Malcolm has been prolific recently with six albums in the last six years despite serious health problems and that small matter of a pandemic. “Tricks of the Trade” marks a progression from his recent work. The addition of electric guitar to Jared Tyler’s string armoury adds a harder cutting edge to the arrangements while Malcolm’s lyric have more of a political edge this time around, which shouldn’t surprise anyone after the events of the last eighteen months.

Musically the stylings move across the roots spectrum from the lap steel-led old country of “Misery Loves Company” through the uptempo acoustic “Crazy Man Blues” to the country rock of “Damn Rainy Day” (with a similar theme to Paolo Nutini’s “Pencil Full of Lead”). Jared Tyler’s electric adds some punch to the album’s closer “Shaky Ground”, while a cello line adds pathos to the love ballad “Lenora Cynthia” and “Higher Ground” has a pumping bassline that evokes the Talking Heads classic, “Psycho Killer”. It’s a strikingly broad musical palette.

The lyrical edge of the album comes, typically for Malcolm Holcombe, with the allusive and indirect political references, leaving the listener to wonder what they actually heard.
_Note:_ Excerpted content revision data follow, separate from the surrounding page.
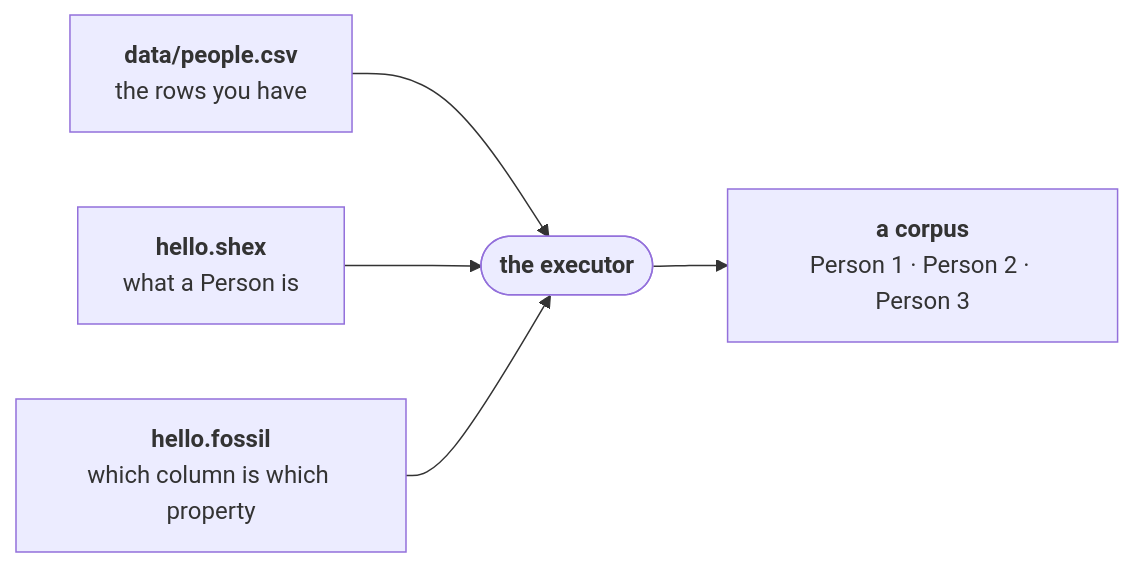
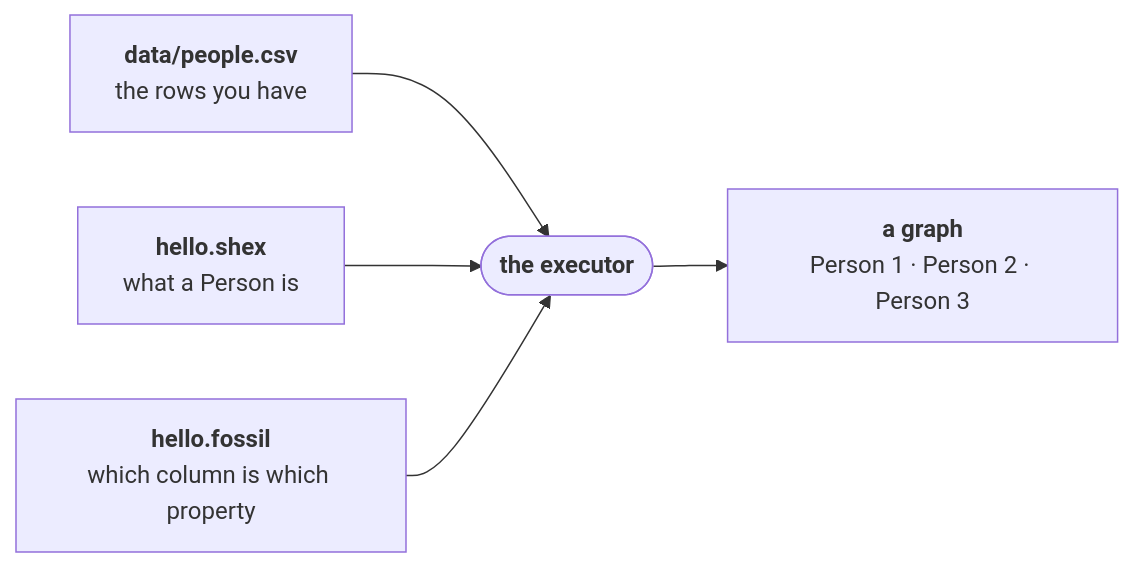
Before and after one commit to Kanzo-Tech/fossil-lang: the diagram in docs/content/docs/book/getting-started.mdx, drawn with Mermaid. The commit also changed other lines of this file and 156 other files, not shown here.

First line of the commit message:
F1c: delete packages/corpus, port its integration to the executor, rewrite the docs for the GraphAr graph

````diff
--- a/docs/content/docs/book/getting-started.mdx
+++ b/docs/content/docs/book/getting-started.mdx
@@ -9,7 +9,7 @@
 ```mermaid
 flowchart LR
   CSV["<b>data/people.csv</b><br/>the rows you have"] --> RUN(["<b>the executor</b>"])
   SHEX["<b>hello.shex</b><br/>what a Person is"] --> RUN
   PROG["<b>hello.fossil</b><br/>which column is which property"] --> RUN
-  RUN --> OUT["<b>a corpus</b><br/>Person 1 · Person 2 · Person 3"]
+  RUN --> OUT["<b>a graph</b><br/>Person 1 · Person 2 · Person 3"]
 ```
````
Just two words in “Higher Ground”, ‘slumlord whitehouse’ convey the Trump genealogy. Donald Trump’s father Fred Trump built up the property empire that the former President inherited and was attacked in song by Woody Guthrie over racial discrimination. That’s a lot of meaning packed in to two words. And while we’re talking about presidents, “On Tennessee Land” highlights the short-sightedness of voters in the Southern states, recalling Lyndon B Johnson’s comment: ‘If you can convince the lowest white man he’s better than the best colored man, he won’t notice you’re picking his pocket.’ The title song can be interpreted as a commentary on political trickery or, like the opener “Money Train”, the machinations of the music business; there are always layers within layers in Malcolm Holcombe’s songs.

“Tricks of the Trade” is the real thing. Malcolm Holcombe has taken his very personal songwriting style in a more political direction while still retaining the subtlety of lyrical expression that typifies his work. Take the time to peel way the layers and you’ll find a very satisfying album that will stay with you.
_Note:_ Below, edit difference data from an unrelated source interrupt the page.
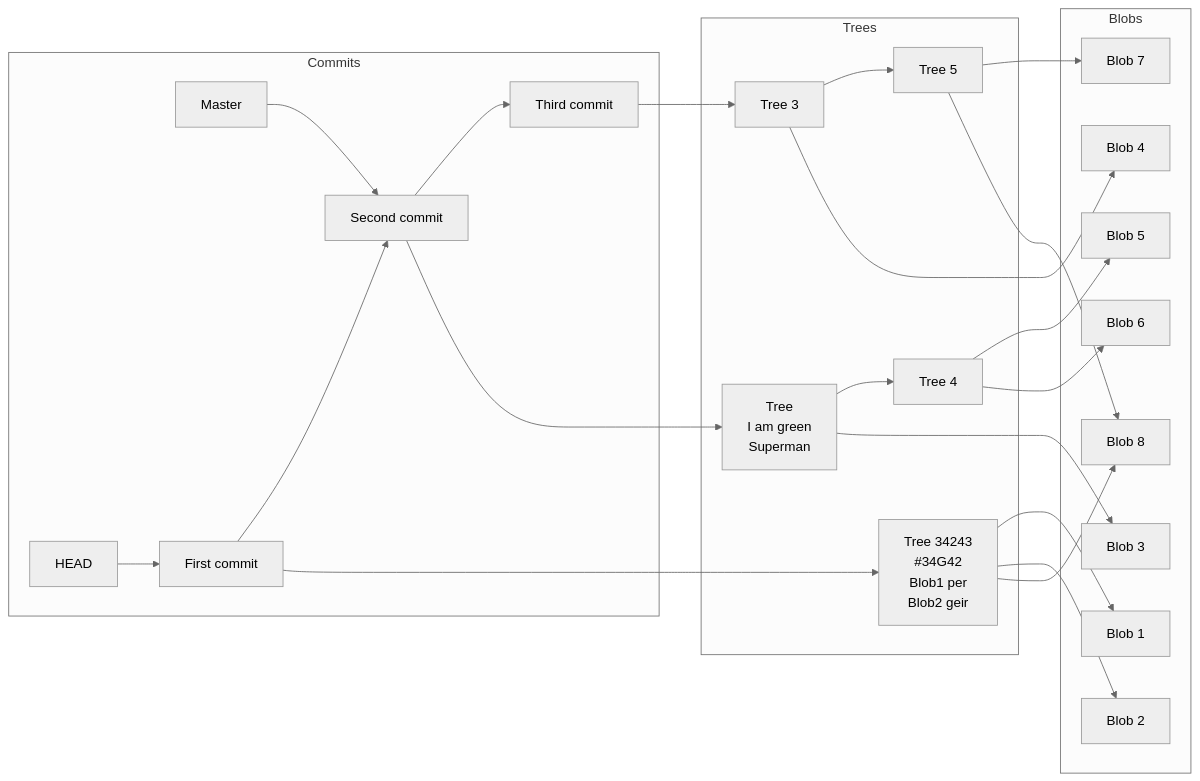
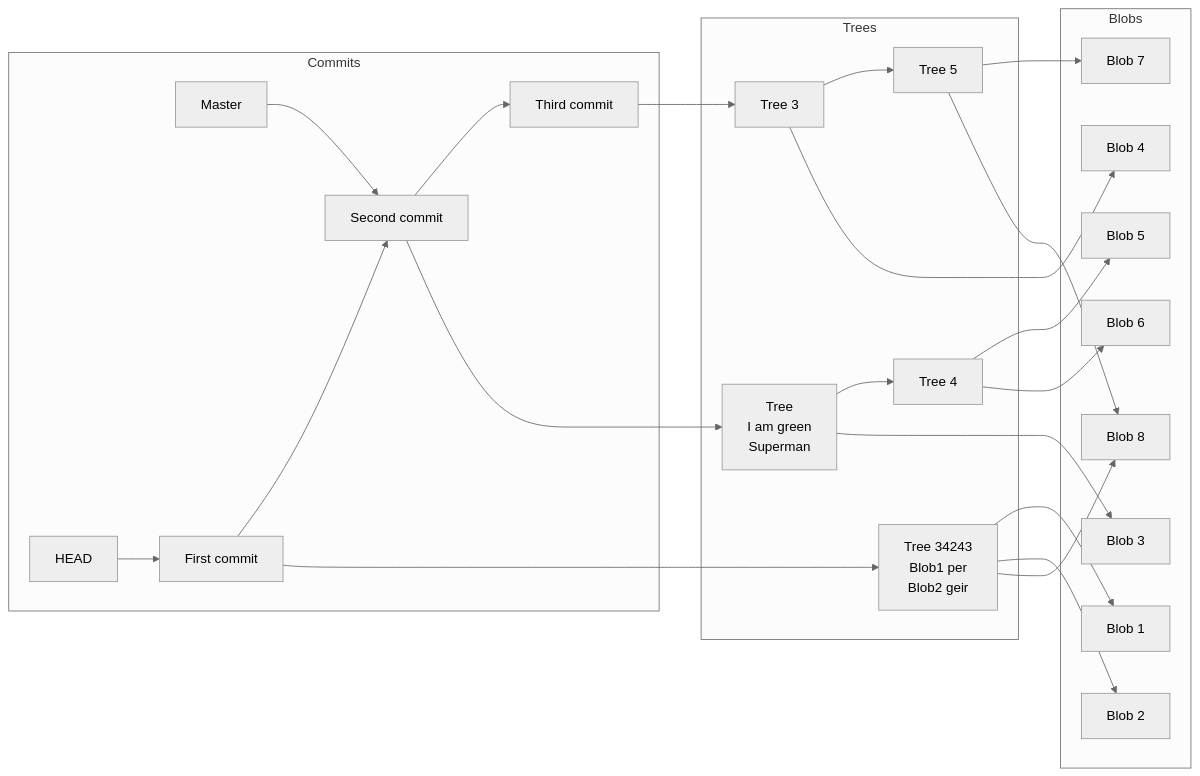
Before and after one commit to troflog/git_blob_graph: the diagram in test.md, drawn with Mermaid (neutral theme).

````diff
--- a/test.md
+++ b/test.md
@@ -1,38 +1,38 @@
 ```mermaid
 
 graph LR
 
 H[HEAD]
 M[Master]
 
-T1[Tree 34243<br>#34G42<br>Blob1 per <br>Blob2 geir]
+T1[Tree 34243<br>Blob1 per <br>Blob2 geir]
 
 T2[Tree <br>I am green<br>Superman]
 
 subgraph Commits
 H --> A
 M --> B
 A[First commit] --> B[Second commit]
 B --> C[Third commit]
 end
 subgraph Trees
 A --> T1
 B --> T2
 C --> T3[Tree 3]
 T2 --> T4[Tree 4]
 T3 --> T5[Tree 5]
 end
 subgraph Blobs
 T1 --> B1[Blob 1]
 T1 --> B2[Blob 2]
 T2 --> B3[Blob 3]
 T4 --> B5[Blob 5]
 T4 --> B6[Blob 6]
 T3 --> B4[Blob 4]
 T5 --> B7[Blob 7]
 T1 --> B8[Blob 8]
 T5 --> B8[Blob 8]
 end
 
 
 ```
````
“Tricks of the Trade” is released in the UK on Friday August 20th.

Here’s the video for the opening song “The Money Train”:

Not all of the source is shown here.